Toddler milk is a high-cost, under-regulated drink made of powdered milk, added sugars, vegetable oil, and salt that is not recommended by the American Academy of Pediatrics.

Iron deficiency can be a concern when the toddler reaches one year of age. Iron deficiency can cause problems in normal growth and development, and health issues such as anemia. Iron can be given to toddler in meat, fish, beans, and other iron-fortified foods. Toddlers benefit from eating iron-fortified cereal up until the age of 18 to 24 months.

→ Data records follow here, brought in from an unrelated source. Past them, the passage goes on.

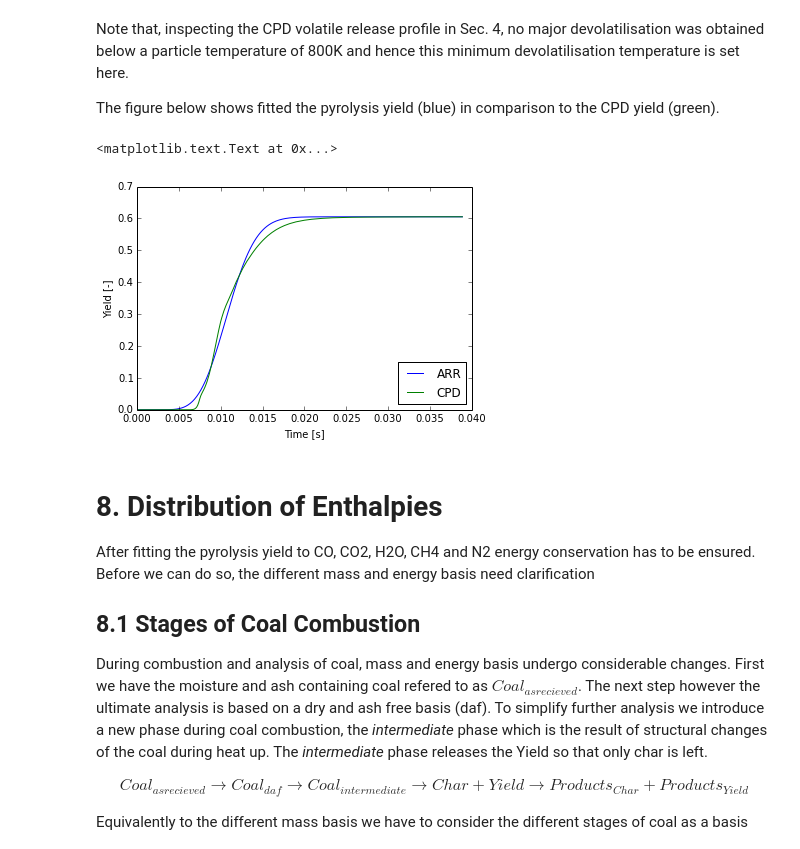
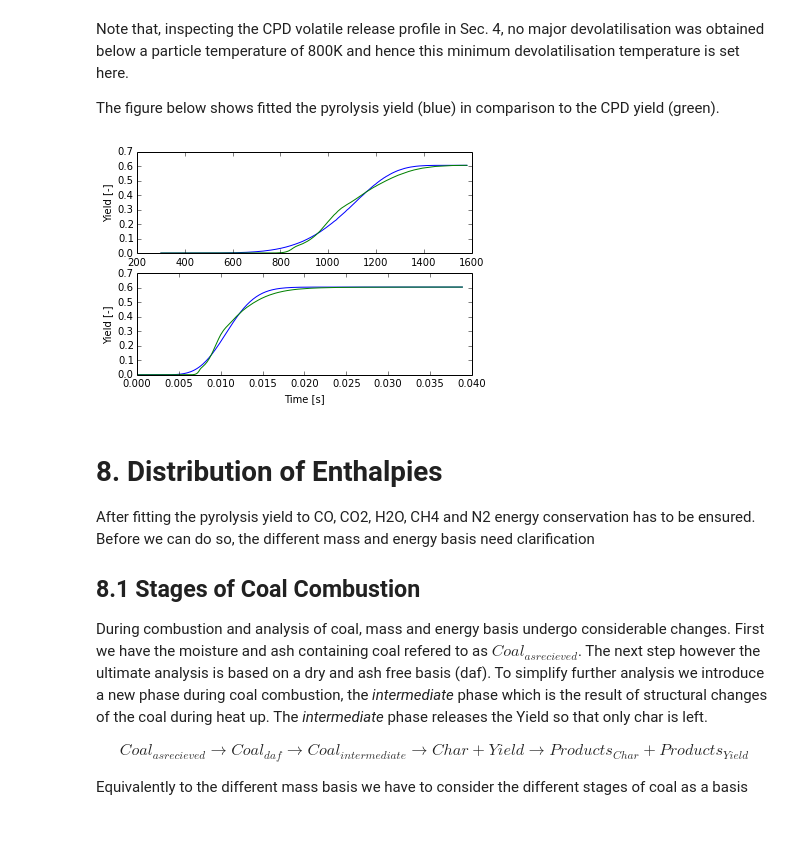
Before and after one commit to ostein/notebooks, a Jupyter notebook: pkp/BlackThunder.ipynb, the cells around one changed output. Cells and saved outputs as stored; diff of their text form; code cells hidden in the pictures.

```diff
--- a/pkp/BlackThunder.ipynb
+++ b/pkp/BlackThunder.ipynb
@@ -500,17 +507,19 @@ DictValueTable(d)
 Note that, inspecting the CPD volatile release profile in Sec. 4, no major devolatilisation was obtained below a particle temperature of 800K and hence this minimum devolatilisation temperature is set here.
 
 The figure below shows fitted the pyrolysis yield (blue) in comparison to the CPD yield (green).
-# %%
-plt.figure()#figsize=(15,8))
-#plt.plot(cpd['run0'][1]['time'], yieldConstRate, label='CR')
-plt.plot(cpd['run0']['time'], yieldArrRate, label='ARR')
-plt.plot(cpd['run0']['time'], cpd['run0']['ftot'], label='CPD')
-plt.legend(loc='lower right')
-plt.xlabel('Time [s]')
-plt.ylabel('Yield [-]')
-# %% [output]
-<matplotlib.text.Text at 0x...>
-[figure, removed]
+# %%
+f,ax = subplots(2,1)#figsize=(15,8))
+ax[0].plot(cpd['run0']['temp'], yieldArrRate, label='ARR')
+ax[0].plot(cpd['run0']['temp'], cpd['run0']['ftot'], label='CPD')
+ax[0].get_yaxis().get_label().set_text('Yield [-]')
+ax[0].get_xaxis().get_label().set_text('Temp [K]')
+
+ax[1].plot(cpd['run0']['time'], yieldArrRate, label='ARR')
+ax[1].plot(cpd['run0']['time'], cpd['run0']['ftot'], label='CPD')
+ax[1].get_yaxis().get_label().set_text('Yield [-]')
+ax[1].get_xaxis().get_label().set_text('Time [s]')
+# %% [output]
+[figure, added]
 # %% [markdown]
 # 8. Distribution of Enthalpies
 
```
Also changed, not shown: parts of 14 cells of this notebook.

Toddler fruit juice intake is often improperly regulated by parents due to its perceived health benefits and content packaging that allows for easy transport. Over-consumption of fruit juice products can actually negatively impact toddler health and is strongly associated with diseases such as diarrhea, malnutrition and tooth decay. Paediatricians, dentists and other healthcare providers should educate parents as to the risks associated with overconsumption of fruit juices. Similarly, unpasteurized juice products can contain pathogens that can cause serious illness in toddlers and should be completely avoided. Importantly, drinking fruit drinks, which often contain very little fruit content and high levels of added sugars, does not replace proper intake of fruits as they don’t provide the same fibre and nutrient content. However, consumption of 100% fruit juice (no added sugars or other ingredients) may offer more nutritional benefits than juice drinks, and can be considered to be a part of a healthy balanced diet when limited to 8 fluid-ounces (250 mL) per day.

Food allergies can develop, or become evident, in toddlers. The risk of the child developing food allergies is greater if close family members have allergies. As toddlers transition from a primarily milk-based diet to a diet that includes soft and solid foods, they will encounter a variety of new foods. As each new food is introduced, careful observation is required in order to determine if an allergy exists, or is developing.

Many foods pose a high risk of choking for toddlers, such as: nuts, raisins, hot dogs and popcorn. Toddlers should never be unsupervised while eating foods that can cause choking and every effort should be made to cut solid foods into small pieces.

Toddlers can be given three meals per day. A schedule of snacks 2-3 times each day is appropriate. Toddlers sometimes will not want to eat at mealtime. Skipping a meal will not harm the toddler. Pushing food onto a child who is not hungry can lead to feeding problems – neither is eating on demand.

Toddlers benefit from knowing that meals and snacks will be offered on a regular schedule. Concerns about adequate nutrition and calorie intake can be discussed with the pediatrician.